Goering,J. M. (Ed.). (2012). Housingdesegregation and federal policy.UNC Press Books.
Hall,M., & Greenman, E. (2013). Housing and neighborhood quality amongundocumented Mexican and Central American immigrants. Socialscience research,42(6),1712-1725.
Pastalan,L. A. (2014). Optimizinghousing for the elderly: Homes not houses.New York N.Y.: Routledge.
Schwartz,A. F. (2014). Housingpolicy in the United States.NewYork N.Y.: Routledge.

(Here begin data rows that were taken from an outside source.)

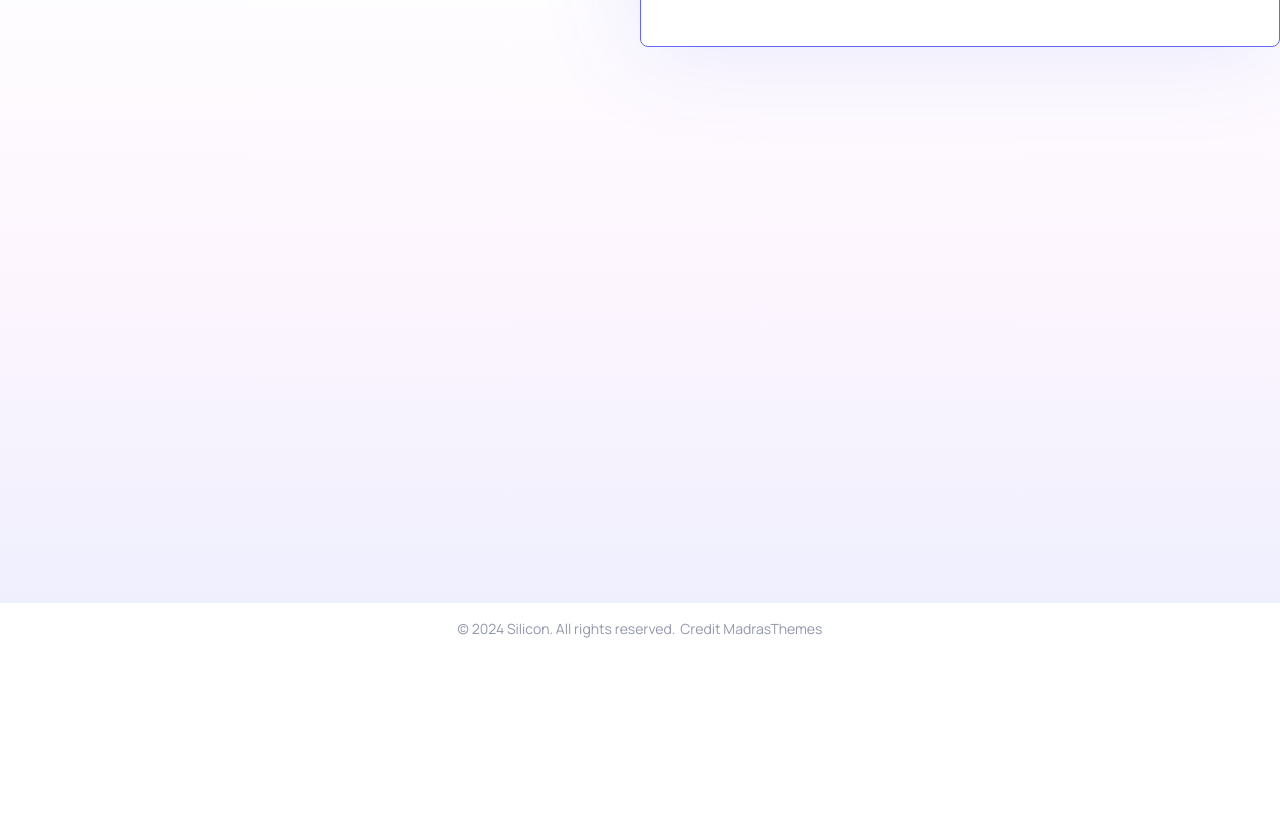
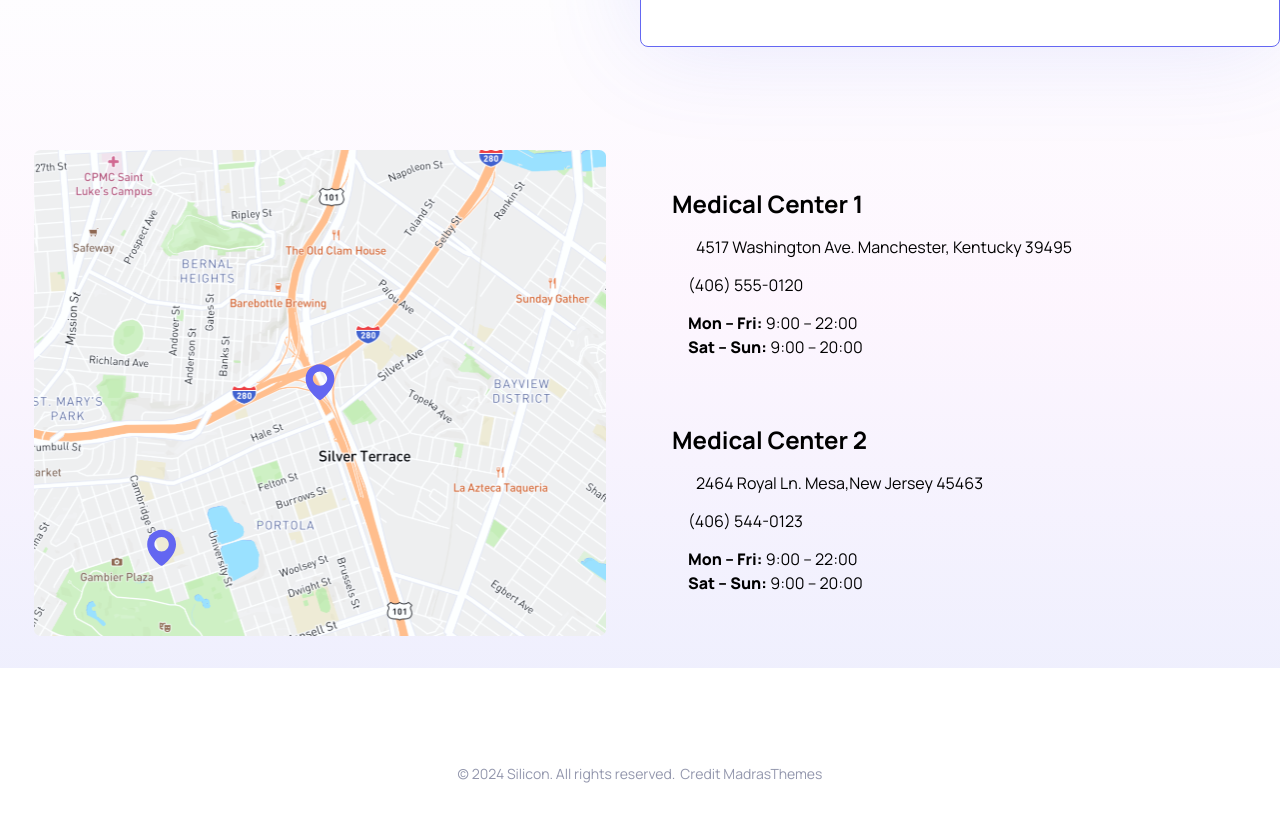
Before and after one commit to Haza987/Silicon-Javascript, a React (Vite) app: page /contact in a window 1280 px wide. Shown: the part 1020-1842 px from the top of the page. Before the commit the page ends 1714 px from the top, so only its background shows below. Built offline with nearby package versions, Linux system fonts and the light colour scheme.

Commit message:
completed styling for desktop mode on Contact

```diff
--- a/src/components/CSS/main.css
+++ b/src/components/CSS/main.css
@@ -1385,9 +1385,44 @@ footer .footer-container {
 }
 
 .location {
-  height: 50rem;
+  background: var(--background-gradient-one);
+  display: grid;
+  grid-template-columns: 1fr 1fr;
+  padding-top: 20rem;
+  margin-bottom: 5rem;
 }
-
-.location {
-  background: var(--background-gradient-one);
+.location .map {
+  margin: var(--desktop-margin);
 }
+.location .map .map-placement {
+  transform: scale(0.9);
+}
+.location .medCenters {
+  padding-left: 2rem;
+}
+.location .medCenters .medCenter1, .location .medCenters .medCenter2 {
+  padding-top: 4rem;
+}
+.location .medCenters .medCenter1 .address, .location .medCenters .medCenter1 .number, .location .medCenters .medCenter1 .openingTimes, .location .medCenters .medCenter2 .address, .location .medCenters .medCenter2 .number, .location .medCenters .medCenter2 .openingTimes {
+  display: flex;
+  padding-top: 1rem;
+}
+.location .medCenters .medCenter1 .address, .location .medCenters .medCenter2 .address {
+  gap: 1.5rem;
+}
+.location .medCenters .medCenter1 .number, .location .medCenters .medCenter2 .number {
+  gap: 1rem;
+}
+.location .medCenters .medCenter1 .openingTimes, .location .medCenters .medCenter2 .openingTimes {
+  gap: 1rem;
+}
+.location .medCenters .medCenter1 .openingTimes p, .location .medCenters .medCenter2 .openingTimes p {
+  flex-direction: row;
+  padding-bottom: 0.1rem;
+}
+.location .medCenters i {
+  color: var(--color-primary);
+}
+.location .medCenters .bold-text {
+  font-weight: 800;
+}
--- a/src/components/CSS/scss/sections/_contact.scss
+++ b/src/components/CSS/scss/sections/_contact.scss
@@ -102,10 +102,56 @@
   }
 }
 
-.location{
-  height: 50rem;
-}
-
 .location {
   background: var(--background-gradient-one);
+  display: grid;
+  grid-template-columns: 1fr 1fr;
+  padding-top: 20rem;
+  margin-bottom: 5rem;
+
+  .map {
+    margin: var(--desktop-margin);
+
+    .map-placement{
+      transform: scale(0.9);
+    }
+  }
+
+  .medCenters{
+    padding-left: 2rem;
+
+    .medCenter1, .medCenter2{
+      padding-top: 4rem;
+
+      .address, .number, .openingTimes{
+        display: flex;
+        padding-top: 1rem;
+      }
+
+      .address {
+        gap: 1.5rem;
+      }
+
+      .number {
+        gap: 1rem;
+      }
+
+      .openingTimes {
+        gap: 1rem;
+
+        p{
+          flex-direction: row;
+          padding-bottom: .1rem;
+        }
+      }
+    }
+
+    i {
+      color: var(--color-primary);
+    }
+
+    .bold-text{
+      font-weight: 800;
+    }
+  }
 }
--- a/src/components/contact-components/DropdownMenu.jsx
+++ b/src/components/contact-components/DropdownMenu.jsx
@@ -5,9 +5,10 @@ const DropdownMenu = () => {
   return (
     <select className="form-input" id='dropdownMenu'>
       <option value="placeholder">Select a specialist</option>
-      <option value="option1">Option 1</option>
-      <option value="option2">Option 2</option>
-      <option value="option3">Option 3</option>
+      <option value="option1">Johnny Cash</option>
+      <option value="option2">50 Cent</option>
+      <option value="option3">Elizabeth Banks</option>
+      <option value="option4">TY Dolla $ign</option>
     </select>
 
   );
--- /dev/null
+++ b/src/components/contact-components/Map.jsx
@@ -0,0 +1,11 @@
+import React from 'react'
+
+const Map = () => {
+  return (
+    <div className="map">
+      <img className='map-placement' src="/src/Images/ContactImages/map.svg" alt="Medical Centers Location" />
+    </div>
+  )
+}
+
+export default Map
--- /dev/null
+++ b/src/components/contact-components/MedicalCenters.jsx
@@ -0,0 +1,57 @@
+import React from 'react'
+
+const MedicalCenters = () => {
+  return (
+    <div className="medCenters">
+        <div className="medCenter1">
+        <h2>Medical Center 1</h2>
+
+        <div className="address">
+          <i class="fa-regular fa-location-dot"></i>
+          <p>4517 Washington Ave. Manchester, Kentucky 39495</p>
+        </div>
+
+        <div className="number">
+          <i class="fa-regular fa-phone-volume"></i>
+          <p>(406) 555-0120</p>
+        </div>
+
+        <div className="openingTimes">
+          <i class="fa-regular fa-clock"></i>
+          <div className="times">
+            <p><span className='bold-text'>Mon – Fri:</span> 9:00 – 22:00</p>
+            <p><span className="bold-text">Sat – Sun:</span> 9:00 – 20:00</p>
+          </div>
+      </div>
+
+      </div>
+
+      <div className="medCenter2">
+        <h2>Medical Center 2</h2>
+
+        <div className="address">
+          <i class="fa-regular fa-location-dot"></i>
+          <p>2464 Royal Ln. Mesa,New Jersey 45463</p>
+        </div>
+
+        <div className="number">
+          <i class="fa-regular fa-phone-volume"></i>
+          <p>(406) 544-0123</p>
+        </div>
+
+        <div className="openingTimes">
+          <i class="fa-regular fa-clock"></i>
+          <div className="times">
+            <p><span className='bold-text'>Mon – Fri:</span> 9:00 – 22:00</p>
+            <p><span className="bold-text">Sat – Sun:</span> 9:00 – 20:00</p>
+          </div>
+        </div>
+
+      </div>
+
+
+    </div>
+  )
+}
+
+export default MedicalCenters
--- a/src/views/Contact.jsx
+++ b/src/views/Contact.jsx
@@ -2,6 +2,8 @@ import React from 'react'
 import Breadcrumb from '../components/global-components/Breadcrumb'
 import ContactUs from '../components/contact-components/ContactUs'
 import Consultation from '../components/contact-components/Consultation'
+import Map from '../components/contact-components/Map'
+import MedicalCenters from '../components/contact-components/MedicalCenters'
 
 const Contact = () => {
   return (
@@ -14,7 +16,8 @@ const Contact = () => {
         </div>
 
         <div className="location">
-
+          <Map/>
+          <MedicalCenters/>
         </div>
 
     </>
```
Also changed, not shown: src/Images/ContactImages/map.svg (added).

Tsemberis,S., Kent, D., & Respress, C. (2012). Housing stability andrecovery among chronically homeless persons with co-occuringdisorders in Washington, DC. AmericanJournal of Public Health,102(1),13-16.